Track Listing 1. Jacqueline 2. Tell Her Tonight 3. Take Me Out 4. The Dark of the Matinee 5. Auf Achse 6. Cheating on You 7. This Fire 8. Darts of Pleasure 9. Michael 10. Come on Home 11. 40'
Franz Ferdinand: Alexander Kapranos (vocals, guitar); Nicholas McCarthy (guitar, keyboards, background vocals); Robert Hardy (bass); Paul Thomson (drums, background vocals). On their self-titled debut, Glasgow foursome Franz Ferdinand lift the jagged, danceable sounds of British post-punk to elegant and dizzying new heights. While they may seem to have much in common with the wave of American bands emerging in the early 2000s, Franz Ferdinand demonstrates a close study of the genre and proves its prowess. If the Rapture is a rowdy kegger in a Brooklyn loft, then Franz Ferdinand is a gin-soaked dance-off at an outdoor European cafe where no table remains untipped. As disciples of the Fire Engines, Josef K, and Orange Juice, chief songwriters Alex Kapranos and Nicholas McCarthy temper the edges with a sense of melody that wisely falls just shy of Blondie-style bubble gum. The centerpiece is "Take Me Out" (a U.K. top ten hit), which plays out a series of come-ons between rival assassins, over what begins as a sneering slice of mid-1990s Britpop, only to morph into a funky dance-floor tune.

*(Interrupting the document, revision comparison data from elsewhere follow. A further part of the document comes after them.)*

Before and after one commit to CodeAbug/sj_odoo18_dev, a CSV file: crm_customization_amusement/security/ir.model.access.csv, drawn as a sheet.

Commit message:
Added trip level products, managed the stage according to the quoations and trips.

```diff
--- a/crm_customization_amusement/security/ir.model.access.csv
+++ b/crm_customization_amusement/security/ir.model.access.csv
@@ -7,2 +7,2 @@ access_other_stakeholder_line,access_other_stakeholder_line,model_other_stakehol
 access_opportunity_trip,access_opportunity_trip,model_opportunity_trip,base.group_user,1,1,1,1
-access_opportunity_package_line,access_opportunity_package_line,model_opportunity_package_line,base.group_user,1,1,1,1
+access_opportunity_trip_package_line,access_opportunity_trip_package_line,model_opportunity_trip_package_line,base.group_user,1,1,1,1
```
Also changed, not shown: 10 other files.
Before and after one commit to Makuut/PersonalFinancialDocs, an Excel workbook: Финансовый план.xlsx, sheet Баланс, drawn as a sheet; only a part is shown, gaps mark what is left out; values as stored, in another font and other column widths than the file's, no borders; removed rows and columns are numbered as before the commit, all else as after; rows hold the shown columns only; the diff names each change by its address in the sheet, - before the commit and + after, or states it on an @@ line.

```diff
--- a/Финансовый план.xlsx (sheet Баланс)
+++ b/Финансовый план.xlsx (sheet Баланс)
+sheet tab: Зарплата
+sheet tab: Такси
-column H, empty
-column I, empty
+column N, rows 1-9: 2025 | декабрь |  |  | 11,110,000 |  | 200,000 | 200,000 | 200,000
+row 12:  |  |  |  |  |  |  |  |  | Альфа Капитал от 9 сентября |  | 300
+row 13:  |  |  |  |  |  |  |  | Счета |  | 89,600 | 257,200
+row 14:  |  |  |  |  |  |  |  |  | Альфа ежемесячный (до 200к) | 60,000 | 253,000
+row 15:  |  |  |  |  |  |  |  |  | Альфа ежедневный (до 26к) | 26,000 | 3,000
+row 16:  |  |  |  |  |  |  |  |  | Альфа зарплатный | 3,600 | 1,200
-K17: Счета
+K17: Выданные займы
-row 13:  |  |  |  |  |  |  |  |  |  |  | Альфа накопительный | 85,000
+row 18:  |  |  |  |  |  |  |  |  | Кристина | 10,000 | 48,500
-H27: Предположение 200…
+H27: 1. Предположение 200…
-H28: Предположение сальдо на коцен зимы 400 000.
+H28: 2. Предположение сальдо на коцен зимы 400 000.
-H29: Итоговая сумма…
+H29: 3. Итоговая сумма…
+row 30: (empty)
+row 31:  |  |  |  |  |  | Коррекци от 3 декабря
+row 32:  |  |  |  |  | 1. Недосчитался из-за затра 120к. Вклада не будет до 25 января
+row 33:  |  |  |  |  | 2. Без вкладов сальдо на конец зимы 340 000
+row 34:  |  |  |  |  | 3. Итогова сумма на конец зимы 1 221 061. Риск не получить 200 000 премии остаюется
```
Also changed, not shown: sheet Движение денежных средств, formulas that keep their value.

Kapranos is often quoted as saying that the band was started in order to "make music that girls can dance to," but this unusually assured debut is quite likely to affect discriminating boys in exactly the same way.
Rolling Stone (p.142) - Included in Rolling Stone's Top 50 Records Of 2004 - "[T]heir album is one killer song after another..."
Spin (p.68) - Ranked #3 in Spin's "40 Best Albums of the Year" - "[T]his Scottish quartet's debut feels life-altering from first listen..."
Q (3/04, p.102) - 4 stars out of 5 - "[U]tterly unique. Setting them apart is a bizarre military chic, the best basslines since peak New Order....The most ebullient British debut since Elastica." Mojo (3/04, p.95) - 4 stars out of 5 - "[T]hey see things in their own way and the songs feel like they're boiling over, there's so much heat under them." Uncut (3/04, p.88) - 5 stars out of 5 - "A dynamic, direct debut from funky, punky junk-shop monkeys who strut, swagger and shrug nonchalantly." Uncut (p.74) - Ranked #10 in Uncut's "Best New Albums of 2004" - "[With] precise guitars and jagged rhythmic angles, flushed with the arthouse swagger of Talking Heads and XTC..."
Magnet (p.66) - Ranked #7 in Magnet's "The 20 Best Albums Of 2004" - "[P]acked with stuttering mechanical riffs and smoking-jacket panache..."